§ **TASK GOAL**
Count the lines containing "region" in the entries underneath, and state that count without anything else.

● ● ● ● ●

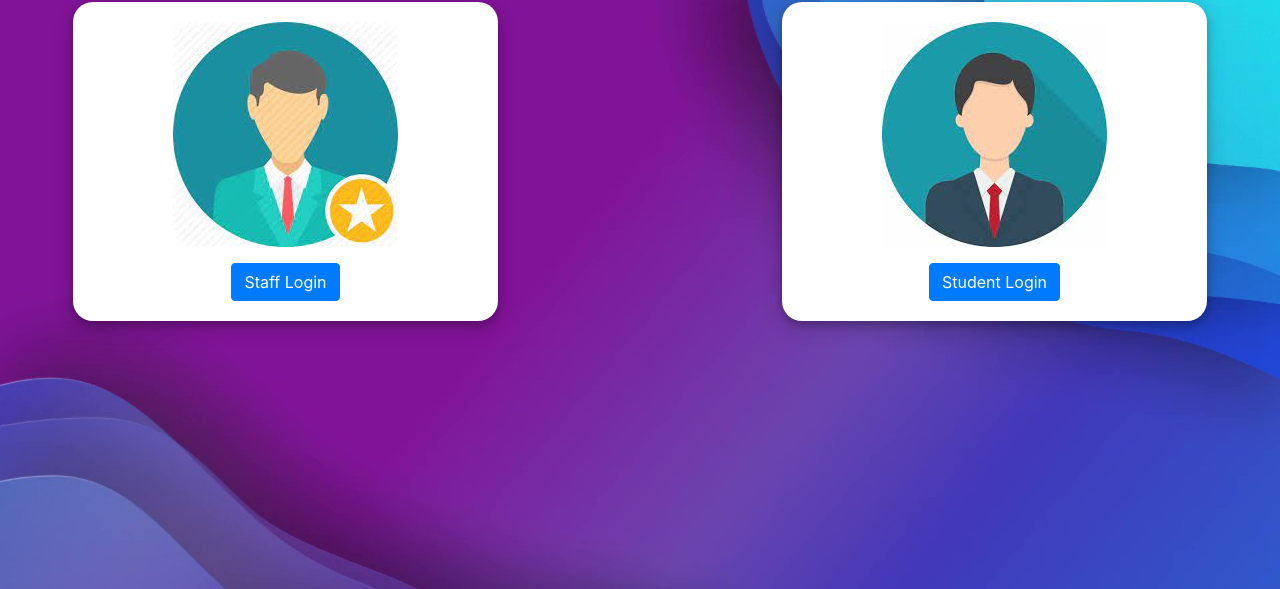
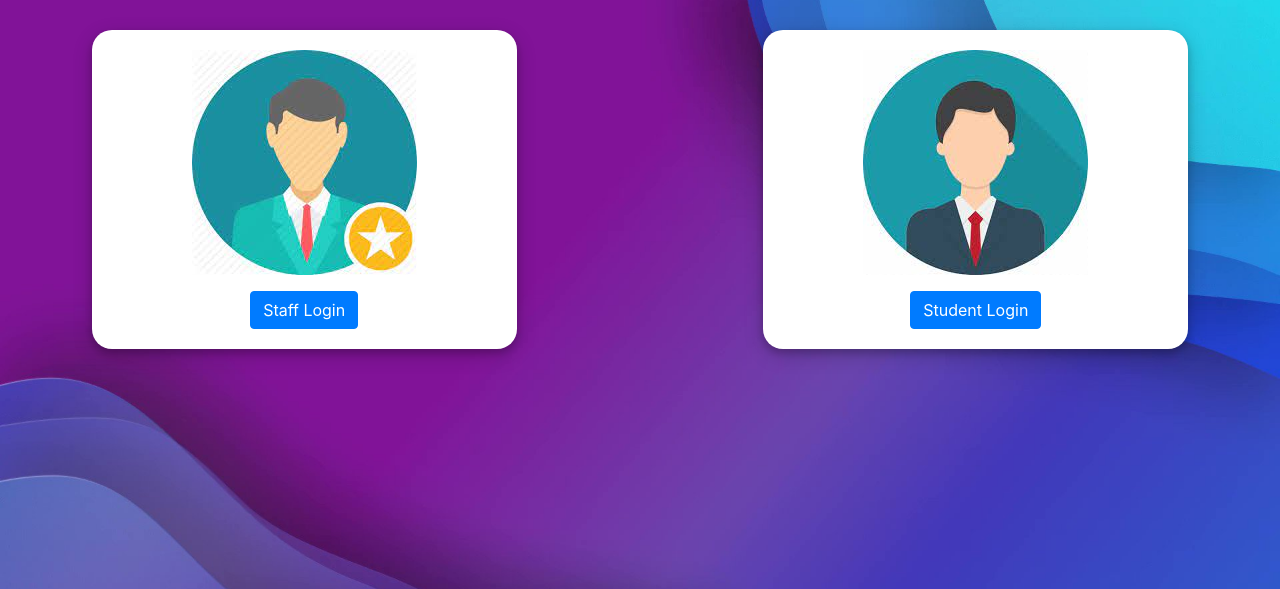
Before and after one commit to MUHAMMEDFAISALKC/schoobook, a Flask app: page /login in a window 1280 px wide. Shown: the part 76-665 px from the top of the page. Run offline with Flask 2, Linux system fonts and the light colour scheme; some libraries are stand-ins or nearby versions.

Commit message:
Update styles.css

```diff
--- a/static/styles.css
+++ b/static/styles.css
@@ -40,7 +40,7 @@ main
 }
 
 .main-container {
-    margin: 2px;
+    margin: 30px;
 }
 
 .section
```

● ● ● ● ●

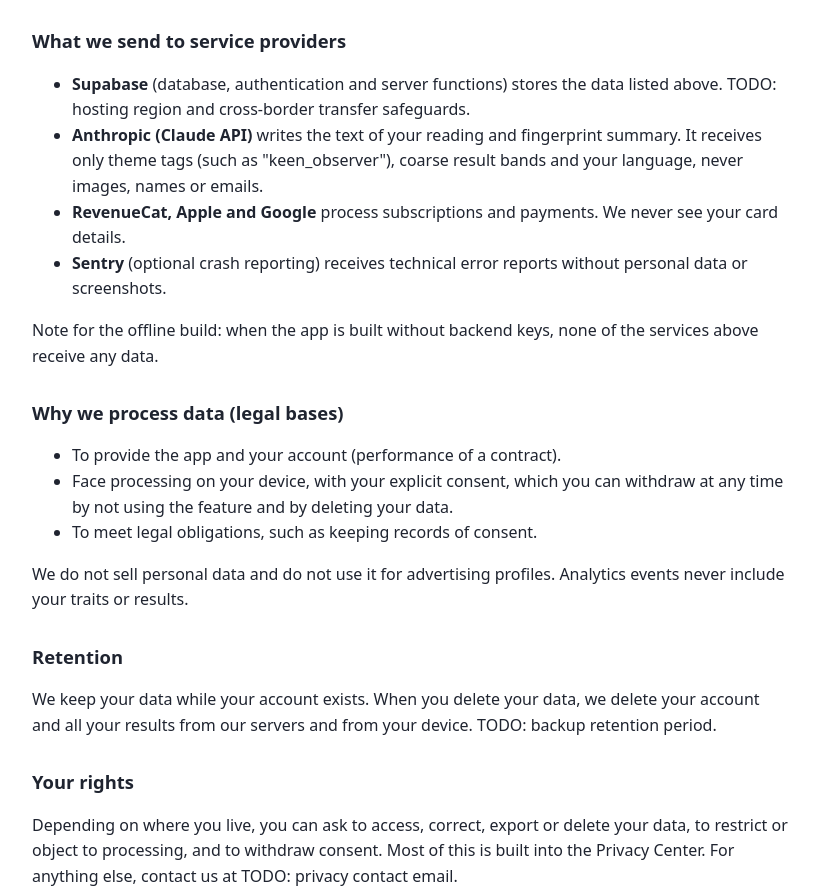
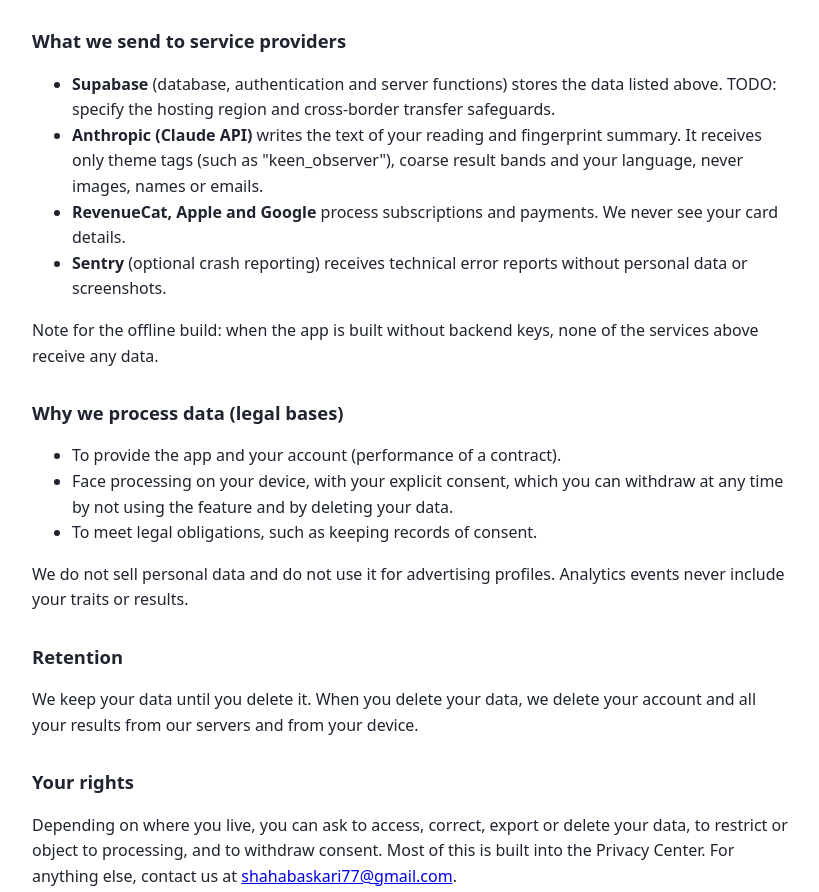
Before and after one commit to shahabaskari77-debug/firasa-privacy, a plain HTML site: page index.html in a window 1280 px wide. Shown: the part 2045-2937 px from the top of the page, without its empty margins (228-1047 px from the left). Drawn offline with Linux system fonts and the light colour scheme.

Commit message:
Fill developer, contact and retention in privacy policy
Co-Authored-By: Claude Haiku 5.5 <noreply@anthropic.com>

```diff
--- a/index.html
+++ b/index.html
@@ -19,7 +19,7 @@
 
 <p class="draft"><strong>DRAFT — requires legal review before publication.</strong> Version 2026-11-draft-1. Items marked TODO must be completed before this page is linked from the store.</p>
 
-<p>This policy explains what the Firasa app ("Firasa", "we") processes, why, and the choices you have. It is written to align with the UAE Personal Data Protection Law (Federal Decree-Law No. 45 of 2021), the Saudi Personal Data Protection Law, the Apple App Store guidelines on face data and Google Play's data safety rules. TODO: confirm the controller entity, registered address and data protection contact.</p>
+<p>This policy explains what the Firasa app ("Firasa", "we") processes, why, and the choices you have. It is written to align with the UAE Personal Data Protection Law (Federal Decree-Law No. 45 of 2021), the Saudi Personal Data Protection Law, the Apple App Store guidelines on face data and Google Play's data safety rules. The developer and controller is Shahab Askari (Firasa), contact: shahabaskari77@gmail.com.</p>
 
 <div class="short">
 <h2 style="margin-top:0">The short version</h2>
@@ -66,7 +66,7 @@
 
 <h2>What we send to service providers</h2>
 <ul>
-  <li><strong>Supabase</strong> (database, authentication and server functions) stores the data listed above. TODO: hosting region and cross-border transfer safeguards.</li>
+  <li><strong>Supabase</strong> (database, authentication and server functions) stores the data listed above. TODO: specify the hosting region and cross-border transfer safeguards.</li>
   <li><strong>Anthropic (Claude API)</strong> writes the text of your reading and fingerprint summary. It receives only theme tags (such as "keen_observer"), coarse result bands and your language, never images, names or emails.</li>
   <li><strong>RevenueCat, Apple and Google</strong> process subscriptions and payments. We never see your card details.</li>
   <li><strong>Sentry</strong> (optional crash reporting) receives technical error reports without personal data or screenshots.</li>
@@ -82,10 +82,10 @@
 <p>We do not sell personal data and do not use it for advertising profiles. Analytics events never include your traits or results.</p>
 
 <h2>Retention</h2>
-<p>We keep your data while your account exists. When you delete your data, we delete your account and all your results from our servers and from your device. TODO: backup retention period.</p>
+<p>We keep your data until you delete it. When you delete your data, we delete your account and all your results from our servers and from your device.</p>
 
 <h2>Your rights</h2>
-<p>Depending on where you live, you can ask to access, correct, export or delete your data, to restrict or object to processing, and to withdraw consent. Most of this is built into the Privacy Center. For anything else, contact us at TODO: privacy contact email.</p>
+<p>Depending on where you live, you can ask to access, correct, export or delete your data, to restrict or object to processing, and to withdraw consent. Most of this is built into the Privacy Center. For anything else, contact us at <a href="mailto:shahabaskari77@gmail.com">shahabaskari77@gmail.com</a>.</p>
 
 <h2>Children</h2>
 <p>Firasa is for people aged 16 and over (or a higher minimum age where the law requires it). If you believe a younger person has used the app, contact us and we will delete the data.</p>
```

● ● ● ● ●

§ **RESPONSE**
2